CINCINNATI — With a U.S. Supreme Court ruling on same-sex marriage expected any day now, gay couples in states with bans are making wedding plans, courthouse officials are getting ready for different scenarios and steadfast foes are working on their strategies to keep up the opposition.
Marriage license bureaus are bracing for a rush of applicants if the court overturns bans. Meanwhile, there’s been a series of planning sessions by groups that intend to explore religious objection responses to protect “traditional marriage” limited to heterosexuals.
Gay couples, such as Ethan Fletcher and Andrew Hickam of Cincinnati, are gearing up for a quick run to the courthouse in Ohio, Michigan, Kentucky and Tennessee — the states involved in the cases that were argued in April before the justices. They’re among 14 states that ban same-sex marriage, and if the high court rules in favor of gay marriage, it would apply nationally.
Fletcher, 31, a University of Cincinnati Senior Academic Adviser, and Hickam, 30, a GE Aviation engineer, have arranged to take off work to get their license if the decision allows immediate same-sex marriages and will then plan a formal wedding.
They became engaged nearly two years ago but decided against getting married in another state as long as there was the possibility they could do it at home.
“Well, we live here and we pay taxes here and our families live here,” said Fletcher, adding that they want his grandmother and Hickam’s mother to be able to attend. “We didn’t feel that it was reasonable for us to have to travel out of state for the freedom to marry.”
In Hamilton County, where Cincinnati is located, the marriage license bureau said other courthouse staffers have been cross-trained and forms are available online to help speed the process.
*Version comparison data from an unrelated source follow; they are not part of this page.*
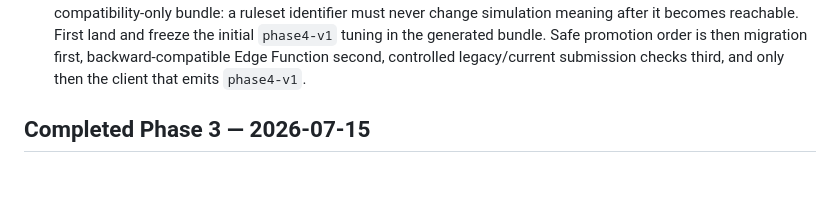
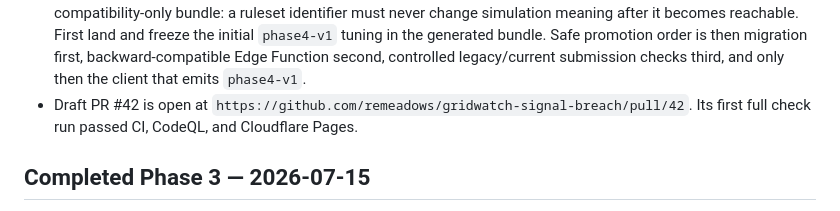
Before and after one commit to remeadows/gridwatch-signal-breach, a Markdown page: HANDOFF.md, the part around the change. Drawn GitHub-style; blank space fills up the shorter version.

Commit message:
Record Phase 4 PR status

```diff
--- a/HANDOFF.md
+++ b/HANDOFF.md
@@ -34,6 +34,9 @@
   promotion order is then migration first, backward-compatible Edge Function
   second, controlled legacy/current submission checks third, and only then the
   client that emits `phase4-v1`.
+- Draft PR #42 is open at
+  `https://github.com/remeadows/gridwatch-signal-breach/pull/42`. Its first full
+  check run passed CI, CodeQL, and Cloudflare Pages.
 
 ## Completed Phase 3 — 2026-07-15
 
```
Court officials in Cuyahoga County, where Cleveland is located, say they’re prepared to process triple the usual number of applications.
Probate Court Judge Jan Michael Long, of Pickaway County, near Columbus, said he and other probate judges met to discuss potential rulings and their impacts.
There are a lot of procedural issues involving the need for gender-neutral wording and who gets legal notifications, he said, and it could be complicated depending on when the court ruling becomes effective and how it’s worded.
In Ingham County, Michigan, Clerk Barb Byrum said she might not wait for a new marriage license form from the state, and could simply white-out “bride” and “groom” on the application when she gets the legal green light.
She has collected dozens of email addresses from local same-sex couples to notify them of the Supreme Court decision when she knows it. She was among four clerks who issued licenses on a Saturday during a 24-hour period in 2014 when gay marriage in Michigan was legal between court orders.
The Tennessee Equality Project has been asking people to let them know in advance if they plan to get married on Day One. Its website includes instructions on obtaining licenses and finding officiants.
Bleu Copas, who lives just outside of Knoxville, said he wants to get married right away if the ban is lifted. “We’re looking at wedding bands and what to wear,” he said.
He and his fiance plan to marry at a small chapel on a farm belonging to the pastor of Nashville’s Covenant of the Cross Church, Greg Bullard, who intends to host at least 15 free weddings for same-sex couples on July 3 if the court makes it legal.
Some pastors, though, have signaled plans to resist a Supreme Court ruling in favor of same-sex marriage. Texas Republican Gov. Greg Abbott recently signed a “pastor protection” law that allows clergy members to refuse officiating marriages that violates his religious beliefs.
Leaders of the Southern Baptist Convention, meeting June 24 in Columbus, issued a statement saying they would not recognize, host or perform same-sex marriages.
Some county clerks in Kentucky and other states, including Nebraska, have expressed objections to the possibility of same-sex marriages, but Douglas County Clerk Thomas Cavanaugh, in Omaha, said Nebraska’s largest counties already have changed marriage license applications to include gender-neutral wording and are ready to follow whatever the high court decides is the law.
North Carolina and Utah have passed laws allowing some court officials to refuse to perform gay marriage responsibilities.
Advocacy groups opposed to same-sex marriage have been discussing the legal defenses for religious objectors including business owners, employers and others besides clergy and court officials. Phil Burress, leader of the Citizens for Community Values that opposes gay marriage, predicts a ruling in favor of it will trigger more litigation and political action.
In Cincinnati, Hickam and Fletcher say if the court upholds bans, they’ll go to a state that has recognized same-sex marriage through state, not federal action, to wed and then work for the political movement to gain recognition at the ballot box.
“We would then just join forces with the rest of the gay community to bring about change through the democratic process,” Hickam said. “And things would be hopeful going that route.”
By Dan Sewell. Contributing to this report were AP writers Travis Loller in Nashville, Tennessee; Ed White in Detroit; Margery A. Beck in Omaha, Nebraska; and Andrew DeMillo in Little Rock, Arkansas